- Author: Leroy Wright May 25, 2017,
May 25, 2017, 5:06
This week Flynn refused to comply with a Senate Intelligence Committee subpoena for documents, claiming his constitutional right against self-incrimination.
Following reports that Trump had given classified information to Russian officials during a meeting in the Oval Office in early May - the day after the White House announced the firing of FBI Director James Comey, who was leading an investigation into Trump's ties with Russia - the New York Times published a story about the mood within the White House that suggested Trump may have given that information unwittingly.
The comments came one day after lawyers for Trump's former National Security Adviser Michael Flynn informed the Senate Intelligence Committee that he would not cooperate with a subpoena for records of communications related to Russian Federation.
Solomon L. Wisenberg, a Washington defense lawyer who worked as a prosecutor during the Starr investigation of President Bill Clinton, said both of Flynn's corporate structures would likely have to turn over all business records sought by the committee.
Former FBI Director Robert Mueller, who was appointed as special counsel, is overseeing an investigation into Russia's meddling in the election and whether there was any collusion with Trump associates. One memo reportedly shows Trump pressuring Comey to shut down the bureau's investigation into Flynn's Russian Federation ties.
The majority of voters (52% across both parties and 56% of independents) surveyed said they did not think it was appropriate for the president to reveal such highly classified information to Russian Federation, possibly also affecting Trump's popularity rating. Brennan said he contacted the Russian intelligence service last August to warn them against meddling in the US election, an allegation they denied. Flynn misled White House officials, including Vice President Mike Pence, about his conversations with Russia's ambassador to the United States after Trump's election victory, which led to his dismissal.

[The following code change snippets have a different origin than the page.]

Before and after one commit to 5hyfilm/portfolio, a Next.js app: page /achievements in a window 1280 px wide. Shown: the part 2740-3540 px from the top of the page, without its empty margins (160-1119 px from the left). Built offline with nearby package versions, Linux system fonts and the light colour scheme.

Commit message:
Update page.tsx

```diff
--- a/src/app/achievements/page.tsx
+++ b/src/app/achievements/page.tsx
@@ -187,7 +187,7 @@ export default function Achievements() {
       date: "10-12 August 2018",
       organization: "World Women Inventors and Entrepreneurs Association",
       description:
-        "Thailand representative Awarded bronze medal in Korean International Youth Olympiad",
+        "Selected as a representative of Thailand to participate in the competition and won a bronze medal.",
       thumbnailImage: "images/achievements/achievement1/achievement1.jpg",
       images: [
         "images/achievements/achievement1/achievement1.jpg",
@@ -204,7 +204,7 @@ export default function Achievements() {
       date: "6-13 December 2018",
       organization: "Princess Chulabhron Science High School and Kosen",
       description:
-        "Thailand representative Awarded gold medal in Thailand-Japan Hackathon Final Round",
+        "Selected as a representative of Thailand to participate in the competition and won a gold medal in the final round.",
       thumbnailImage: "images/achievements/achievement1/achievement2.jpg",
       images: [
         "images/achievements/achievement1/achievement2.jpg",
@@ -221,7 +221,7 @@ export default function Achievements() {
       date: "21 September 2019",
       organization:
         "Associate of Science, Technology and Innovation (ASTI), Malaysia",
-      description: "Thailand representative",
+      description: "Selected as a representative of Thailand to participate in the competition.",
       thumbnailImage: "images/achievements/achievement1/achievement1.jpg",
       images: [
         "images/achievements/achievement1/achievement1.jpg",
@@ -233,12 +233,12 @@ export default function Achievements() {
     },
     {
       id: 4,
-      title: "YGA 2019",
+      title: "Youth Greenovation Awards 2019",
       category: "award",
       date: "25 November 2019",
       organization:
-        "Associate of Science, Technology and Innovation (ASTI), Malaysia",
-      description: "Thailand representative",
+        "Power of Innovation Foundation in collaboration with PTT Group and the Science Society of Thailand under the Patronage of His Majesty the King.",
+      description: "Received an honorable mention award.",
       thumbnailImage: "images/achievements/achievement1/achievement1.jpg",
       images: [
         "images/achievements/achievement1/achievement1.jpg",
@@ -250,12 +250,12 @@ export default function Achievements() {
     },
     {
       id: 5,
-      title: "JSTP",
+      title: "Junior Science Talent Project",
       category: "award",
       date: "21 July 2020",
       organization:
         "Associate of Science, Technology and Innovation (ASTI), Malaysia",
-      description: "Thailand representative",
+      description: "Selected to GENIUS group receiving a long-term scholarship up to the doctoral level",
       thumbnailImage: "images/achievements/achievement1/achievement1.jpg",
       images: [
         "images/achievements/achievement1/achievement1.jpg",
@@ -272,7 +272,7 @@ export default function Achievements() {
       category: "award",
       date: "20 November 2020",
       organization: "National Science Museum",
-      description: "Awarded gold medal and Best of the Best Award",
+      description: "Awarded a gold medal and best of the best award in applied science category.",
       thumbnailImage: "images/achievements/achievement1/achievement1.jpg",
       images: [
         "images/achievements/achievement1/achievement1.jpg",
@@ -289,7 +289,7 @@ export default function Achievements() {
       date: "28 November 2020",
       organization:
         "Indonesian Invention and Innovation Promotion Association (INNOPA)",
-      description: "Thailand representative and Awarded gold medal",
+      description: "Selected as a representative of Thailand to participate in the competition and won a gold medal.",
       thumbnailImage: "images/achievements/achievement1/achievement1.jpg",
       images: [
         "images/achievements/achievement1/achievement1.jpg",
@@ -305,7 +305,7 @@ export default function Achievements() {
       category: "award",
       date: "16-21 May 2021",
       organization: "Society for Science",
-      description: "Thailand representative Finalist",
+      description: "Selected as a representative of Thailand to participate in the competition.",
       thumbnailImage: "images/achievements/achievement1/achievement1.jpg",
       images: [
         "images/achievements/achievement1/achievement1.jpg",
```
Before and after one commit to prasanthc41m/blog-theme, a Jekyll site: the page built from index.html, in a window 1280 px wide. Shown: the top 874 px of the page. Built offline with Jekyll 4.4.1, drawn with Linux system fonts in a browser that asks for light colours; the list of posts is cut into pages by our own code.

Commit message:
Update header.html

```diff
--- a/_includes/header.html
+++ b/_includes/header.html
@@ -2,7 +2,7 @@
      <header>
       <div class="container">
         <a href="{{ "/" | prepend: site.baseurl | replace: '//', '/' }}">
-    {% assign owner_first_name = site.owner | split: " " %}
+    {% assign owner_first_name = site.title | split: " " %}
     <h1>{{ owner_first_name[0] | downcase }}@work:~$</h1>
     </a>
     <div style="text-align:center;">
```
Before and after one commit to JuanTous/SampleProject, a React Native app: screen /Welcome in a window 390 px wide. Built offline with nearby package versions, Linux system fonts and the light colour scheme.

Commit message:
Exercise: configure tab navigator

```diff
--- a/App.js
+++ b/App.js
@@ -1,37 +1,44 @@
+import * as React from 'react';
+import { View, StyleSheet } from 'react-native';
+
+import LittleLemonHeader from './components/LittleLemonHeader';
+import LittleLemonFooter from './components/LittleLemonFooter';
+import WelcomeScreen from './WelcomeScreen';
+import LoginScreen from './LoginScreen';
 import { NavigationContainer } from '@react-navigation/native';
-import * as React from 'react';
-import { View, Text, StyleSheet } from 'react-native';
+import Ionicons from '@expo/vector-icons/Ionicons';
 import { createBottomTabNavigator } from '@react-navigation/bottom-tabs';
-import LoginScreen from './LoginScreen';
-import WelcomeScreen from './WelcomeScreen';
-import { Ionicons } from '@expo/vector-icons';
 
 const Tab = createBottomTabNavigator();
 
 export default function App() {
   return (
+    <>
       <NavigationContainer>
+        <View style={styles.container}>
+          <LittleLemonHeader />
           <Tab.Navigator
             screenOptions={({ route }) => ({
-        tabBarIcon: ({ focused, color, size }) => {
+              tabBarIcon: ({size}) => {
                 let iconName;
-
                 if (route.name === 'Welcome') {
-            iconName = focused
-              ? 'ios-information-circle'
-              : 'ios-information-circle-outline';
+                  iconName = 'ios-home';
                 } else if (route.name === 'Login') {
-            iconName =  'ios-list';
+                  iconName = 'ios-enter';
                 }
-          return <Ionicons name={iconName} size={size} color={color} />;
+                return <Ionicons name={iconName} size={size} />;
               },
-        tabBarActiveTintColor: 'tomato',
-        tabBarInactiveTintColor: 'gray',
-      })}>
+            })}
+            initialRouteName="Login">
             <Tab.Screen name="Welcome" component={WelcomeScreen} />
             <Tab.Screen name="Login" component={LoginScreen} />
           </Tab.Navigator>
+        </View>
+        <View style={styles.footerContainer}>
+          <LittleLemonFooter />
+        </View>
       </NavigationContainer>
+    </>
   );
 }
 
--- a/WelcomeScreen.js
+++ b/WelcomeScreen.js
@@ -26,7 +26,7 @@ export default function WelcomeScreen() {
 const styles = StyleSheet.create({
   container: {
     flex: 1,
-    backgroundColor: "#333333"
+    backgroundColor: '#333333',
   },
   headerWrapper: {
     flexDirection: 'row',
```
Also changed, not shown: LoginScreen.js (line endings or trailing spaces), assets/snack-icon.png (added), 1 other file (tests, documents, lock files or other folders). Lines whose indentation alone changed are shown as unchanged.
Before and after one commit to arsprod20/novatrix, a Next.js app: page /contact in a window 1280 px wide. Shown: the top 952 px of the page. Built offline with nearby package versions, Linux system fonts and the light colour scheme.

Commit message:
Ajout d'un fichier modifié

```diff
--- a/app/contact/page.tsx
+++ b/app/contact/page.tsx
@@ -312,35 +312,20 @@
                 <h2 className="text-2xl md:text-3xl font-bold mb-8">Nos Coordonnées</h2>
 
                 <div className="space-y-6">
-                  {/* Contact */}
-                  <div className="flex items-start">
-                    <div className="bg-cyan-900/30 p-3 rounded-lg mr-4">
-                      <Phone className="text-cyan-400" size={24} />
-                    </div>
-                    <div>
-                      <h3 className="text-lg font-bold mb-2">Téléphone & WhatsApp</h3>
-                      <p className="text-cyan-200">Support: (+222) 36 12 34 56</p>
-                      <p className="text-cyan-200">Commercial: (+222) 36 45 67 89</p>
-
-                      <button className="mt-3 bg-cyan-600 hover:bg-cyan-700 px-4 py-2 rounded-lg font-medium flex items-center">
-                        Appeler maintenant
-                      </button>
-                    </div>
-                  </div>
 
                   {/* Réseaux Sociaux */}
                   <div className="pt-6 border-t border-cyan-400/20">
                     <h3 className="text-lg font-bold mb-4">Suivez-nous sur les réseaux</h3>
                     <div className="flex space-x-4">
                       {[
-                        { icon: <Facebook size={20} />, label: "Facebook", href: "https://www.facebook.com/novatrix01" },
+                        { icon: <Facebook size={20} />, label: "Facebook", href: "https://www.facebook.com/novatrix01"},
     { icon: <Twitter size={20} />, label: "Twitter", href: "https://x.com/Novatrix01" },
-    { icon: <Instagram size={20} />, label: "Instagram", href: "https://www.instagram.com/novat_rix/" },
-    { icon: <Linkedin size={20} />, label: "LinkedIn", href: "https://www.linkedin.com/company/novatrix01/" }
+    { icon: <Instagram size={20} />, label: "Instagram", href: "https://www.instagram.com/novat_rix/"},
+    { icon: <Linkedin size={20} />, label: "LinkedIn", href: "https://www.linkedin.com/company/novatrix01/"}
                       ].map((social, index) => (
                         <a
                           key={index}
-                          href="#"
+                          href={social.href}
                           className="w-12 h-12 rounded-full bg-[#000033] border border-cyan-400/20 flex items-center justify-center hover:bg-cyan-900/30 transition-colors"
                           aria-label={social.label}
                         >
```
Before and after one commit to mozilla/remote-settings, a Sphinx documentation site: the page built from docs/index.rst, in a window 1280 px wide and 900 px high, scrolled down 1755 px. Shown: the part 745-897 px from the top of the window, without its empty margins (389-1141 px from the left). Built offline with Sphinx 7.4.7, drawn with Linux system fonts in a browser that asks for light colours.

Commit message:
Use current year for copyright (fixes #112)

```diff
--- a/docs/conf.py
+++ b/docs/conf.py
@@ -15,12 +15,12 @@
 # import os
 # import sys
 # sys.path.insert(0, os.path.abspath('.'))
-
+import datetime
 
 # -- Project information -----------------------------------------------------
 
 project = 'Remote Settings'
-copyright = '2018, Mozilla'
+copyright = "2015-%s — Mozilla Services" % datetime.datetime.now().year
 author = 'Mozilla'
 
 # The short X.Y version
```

The previous month, according to a Comey memo described by The New York Times, Trump interceded with the FBI director on behalf of former National Security Adviser Michael Flynn, one of the associates whose ties to Russian Federation are of interest to the bureau. The NSA did not respond to a request for comment. But he did say, in answer to a hypothetical question, that "any political shaping of intelligence would be inappropriate".
"Have you talked about this issue with Adm. Rogers?" asked Blumenthal. Trump says Comey was sacked because he no longer had confidence in him to lead the agency, a claim that only 36% of Americans say they believe.
Flynn, who was sacked as national security adviser in February after he misled administration officials about his conversations with the Russian ambassador to the US, earlier this week rejected a Senate Intelligence Committee subpoena for records of his communications with Russian officials, asserting his Fifth Amendment right against self-incrimination.